Task objective. In the records below, find each line with "data" and copy it.

Material supplied: Begin

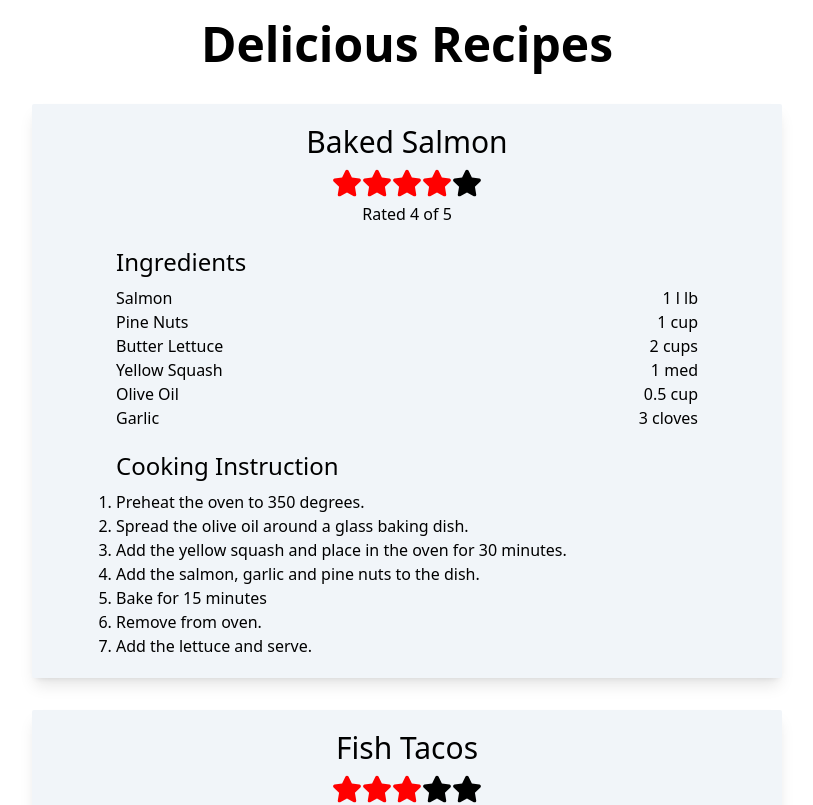
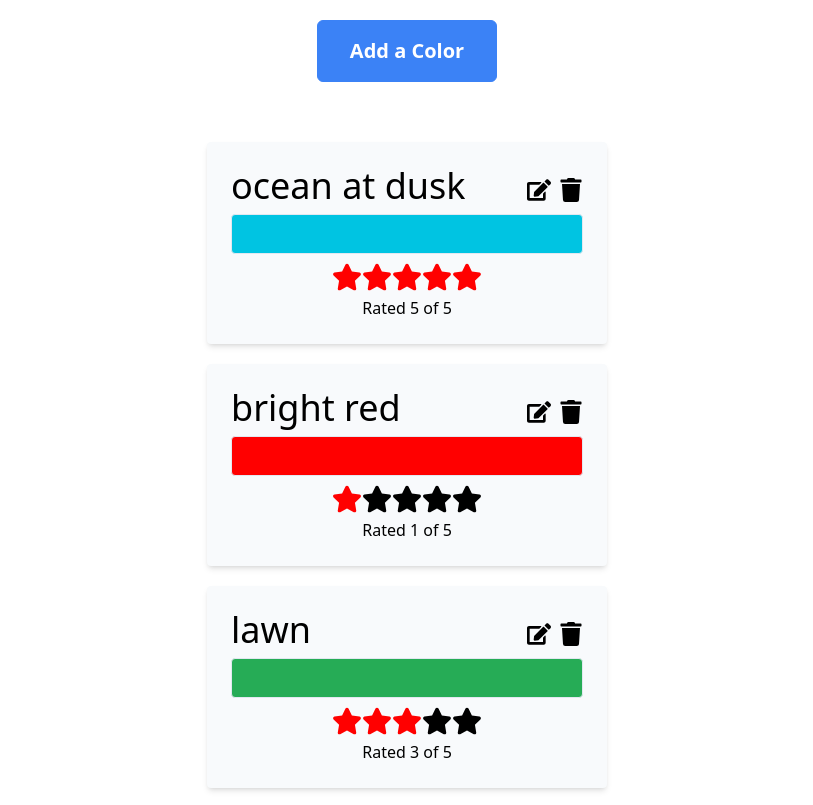
Before and after one commit to utshodebravestone/recall-colors, a React (Vite) app: page / in a window 1280 px wide. Shown: the top 805 px of the page, without its empty margins (233-1046 px from the left). Built offline with nearby package versions, Linux system fonts and the light colour scheme.

Commit message:
Learned about form handling, two-way data binding

```diff
--- /dev/null
+++ b/src/components/AddColor/index.tsx
@@ -0,0 +1,40 @@
+import { FC, useState } from "react";
+import ColorType from "../Color/types";
+import ColorForm from "../ColorForm";
+import random from "../../utils/random";
+
+const AddColor: FC<{ onAddColor: (color: ColorType) => void }> = ({
+  onAddColor,
+}) => {
+  const color: ColorType = {
+    id: random(),
+    name: "white",
+    value: "#ffffff",
+    rating: 0,
+    maxRating: 5,
+  };
+  const [modalActive, setModalActive] = useState(false);
+
+  return (
+    <div className="w-full py-5 flex flex-col justify-center items-center">
+      <button
+        onClick={() => setModalActive(true)}
+        className="px-8 py-4 bg-blue-500 text-white font-bold text-xl rounded-md border border-blue-500 hover:bg-transparent hover:text-blue-500 transition-colors duration-500"
+      >
+        Add a Color
+      </button>
+      {modalActive && (
+        <ColorForm
+          initialColor={color}
+          onAddColor={(color: ColorType) => {
+            setModalActive(false);
+            onAddColor(color);
+          }}
+          onCancel={() => setModalActive(false)}
+        />
+      )}
+    </div>
+  );
+};
+
+export default AddColor;
--- a/src/components/App.tsx
+++ b/src/components/App.tsx
@@ -1,27 +1,48 @@
-import Menu from "./Menu";
-import _recipes from "../data/recipes";
 import { useState } from "react";
+import ColorList from "./ColorList";
+import _colors from "../data/colors";
+import ColorType from "./Color/types";
+import AddColor from "./AddColor";
+// import Menu from "./Menu";
+// import _recipes from "../data/recipes";
 
 const App = () => {
-  const [recipes, setRecipes] = useState(_recipes);
+  // const [recipes, setRecipes] = useState(_recipes);
+  const [colors, setColors] = useState(_colors);
 
-  const onRatingChange = (rating: number, name: string): void => {
-    console.log(name, rating);
-    setRecipes((recipes) =>
-      recipes.map((recipe) =>
-        recipe.name == name ? { ...recipe, rating: rating } : recipe
-      )
+  const onAddColor = (color: ColorType) =>
+    setColors((colors) => [...colors, color]);
+
+  const onColorChange = (color: ColorType): void =>
+    setColors((colors) =>
+      colors.map((_color) => (color.id == _color.id ? color : _color))
     );
-  };
+
+  const onDelete = (id: number): void =>
+    setColors((colors) => colors.filter((color) => color.id != id));
+
+  // const onRatingChange = (rating: number, name: string): void => {
+  //   setRecipes((recipes) =>
+  //     recipes.map((recipe) =>
+  //       recipe.name == name ? { ...recipe, rating: rating } : recipe
+  //     )
+  //   );
+  // };
 
   return (
-    <>
-      <Menu
+    <div className="min-h-screen min-w-screen">
+      <AddColor onAddColor={onAddColor} />
+      <ColorList
+        colors={colors}
+        onColorChange={onColorChange}
+        onDelete={onDelete}
+      />
+      {/* <Menu
         title="Delicious Recipes"
         recipes={recipes}
         onRatingChange={onRatingChange}
-      />
-    </>
+      /> */}
+    </div>
   );
 };
 
--- /dev/null
+++ b/src/components/Color/index.tsx
@@ -0,0 +1,56 @@
+import { FC, useState } from "react";
+import ColorType from "./types";
+import Rating from "../Rating";
+import { FaEdit, FaTrash } from "react-icons/fa";
+import ColorForm from "../ColorForm";
+
+const Color: FC<{
+  color: ColorType;
+  onColorChange: (color: ColorType) => void;
+  onDelete: (id: number) => void;
+}> = ({ color, onColorChange, onDelete }) => {
+  const { id, name, value, rating, maxRating } = color;
+  const [modalActive, setModalActive] = useState(false);
+
+  return (
+    <div className="flex flex-col justify-center items-center min-w-[400px] bg-slate-50 p-6 rounded shadow-md">
+      <div className="w-full flex justify-between items-center">
+        <h1 className="text-4xl font-light">{name}</h1>
+        <div className="flex items-center gap-2">
+          <button
+            className="mt-2 cursor-pointer"
+            onClick={() => setModalActive(true)}
+          >
+            <FaEdit size="24" />
+          </button>
+          <button className="mt-2 cursor-pointer" onClick={() => onDelete(id)}>
+            <FaTrash size="24" />
+          </button>
+        </div>
+      </div>
+      <div
+        className="mt-2 h-10 w-full border border-slate-200 rounded"
+        style={{ backgroundColor: value }}
+      />
+      <Rating
+        rating={rating}
+        maxRating={maxRating}
+        onRatingChange={(rating: number) => onColorChange({ ...color, rating })}
+      />
+      {modalActive && (
+        <ColorForm
+          initialColor={color}
+          onAddColor={(color) => {
+            setModalActive(false);
+            onColorChange(color);
+          }}
+          onCancel={() => {
+            setModalActive(false);
+          }}
+        />
+      )}
+    </div>
+  );
+};
+
+export default Color;
--- /dev/null
+++ b/src/components/Color/types.ts
@@ -0,0 +1,7 @@
+export default interface ColorType {
+  id: number;
+  name: string;
+  value: string;
+  rating: number;
+  maxRating: number;
+}
--- /dev/null
+++ b/src/components/ColorForm/index.tsx
@@ -0,0 +1,71 @@
+import { FC, useState } from "react";
+import ColorType from "../Color/types";
+import Rating from "../Rating";
+
+const ColorForm: FC<{
+  initialColor: ColorType;
+  onAddColor: (color: ColorType) => void;
+  onCancel: () => void;
+}> = ({ initialColor, onAddColor, onCancel }) => {
+  const [color, setColor] = useState(initialColor);
+
+  return (
+    <div className="absolute top-0 left-0 w-screen h-screen backdrop-blur-sm flex justify-center items-center">
+      <form
+        onSubmit={(e) => e.preventDefault()}
+        className="w-50 p-10 flex flex-col items-start justify-center gap-4 bg-white rounded"
+      >
+        <div className="flex flex-col gap-1">
+          <label className="text-xl font-light">Pick a Name</label>
+          <input
+            type="text"
+            value={color.name}
+            onChange={(e) =>
+              setColor((color) => ({ ...color, name: e.target.value }))
+            }
+            className="p-2 border border-gray-300 rounded focus:outline-none"
+          />
+        </div>
+        <div className="flex flex-col gap-1">
+          <label className="text-xl font-light">Pick a Color</label>
+          <input
+            type="color"
+            value={color.value}
+            onChange={(e) =>
+              setColor((color) => ({ ...color, value: e.target.value }))
+            }
+            className="cursor-pointer"
+          />
+        </div>
+        <div className="flex flex-col gap-1">
+          <label className="text-xl font-light">Pick a Rating</label>
+          <Rating
+            rating={color.rating}
+            maxRating={color.maxRating}
+            onRatingChange={(rating) =>
+              setColor((color) => ({ ...color, rating }))
+            }
+          />
+        </div>
+        <div className="mt-2 w-full flex justify-between">
+          <button
+            onClick={() => {
+              onAddColor(color);
+            }}
+            className="px-6 py-2 bg-green-600 text-white font-bold rounded-md border border-green-600 hover:bg-transparent hover:text-green-600 transition-colors duration-500"
+          >
+            Save
+          </button>
+          <button
+            onClick={onCancel}
+            className="px-6 py-2 bg-red-500 text-white font-bold rounded-md border border-red-500 hover:bg-transparent hover:text-red-500 transition-colors duration-500"
+          >
+            Cancel
+          </button>
+        </div>
+      </form>
+    </div>
+  );
+};
+
+export default ColorForm;
--- /dev/null
+++ b/src/components/ColorList/index.tsx
@@ -0,0 +1,26 @@
+import { FC } from "react";
+import ColorType from "../Color/types";
+import Color from "../Color";
+
+const ColorList: FC<{
+  colors: ColorType[];
+  onColorChange: (color: ColorType) => void;
+  onDelete: (id: number) => void;
+}> = ({ colors, onColorChange, onDelete }) => (
+  <ul className="py-10 h-full w-full flex flex-col items-center justify-center gap-5">
+    {colors.length > 0 ? (
+      colors.map((color, i) => (
+        <Color
+          color={color}
+          onColorChange={onColorChange}
+          onDelete={onDelete}
+          key={i}
+        />
+      ))
+    ) : (
+      <h1 className="text-4xl font-light">No Colors Listed!</h1>
+    )}
+  </ul>
+);
+
+export default ColorList;
--- /dev/null
+++ b/src/data/colors.ts
@@ -0,0 +1,28 @@
+import ColorType from "../components/Color/types";
+import random from "../utils/random";
+
+const colors: ColorType[] = [
+  {
+    id: random(),
+    name: "ocean at dusk",
+    value: "#00c4e2",
+    rating: 5,
+    maxRating: 5,
+  },
+  {
+    id: random(),
+    name: "bright red",
+    value: "#ff0000",
+    rating: 1,
+    maxRating: 5,
+  },
+  {
+    id: random(),
+    name: "lawn",
+    value: "#26ac56",
+    rating: 3,
+    maxRating: 5,
+  },
+];
+
+export default colors;
--- /dev/null
+++ b/src/utils/random.ts
@@ -0,0 +1,4 @@
+const random = (range = 1000000000): number =>
+  Math.floor(Math.random() * range) * Date.now();
+
+export default random;
```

Material supplied: End

Reply.
Learned about form handling, two-way data binding
-import _recipes from "../data/recipes";
+import _colors from "../data/colors";
+// import _recipes from "../data/recipes";
+++ b/src/data/colors.ts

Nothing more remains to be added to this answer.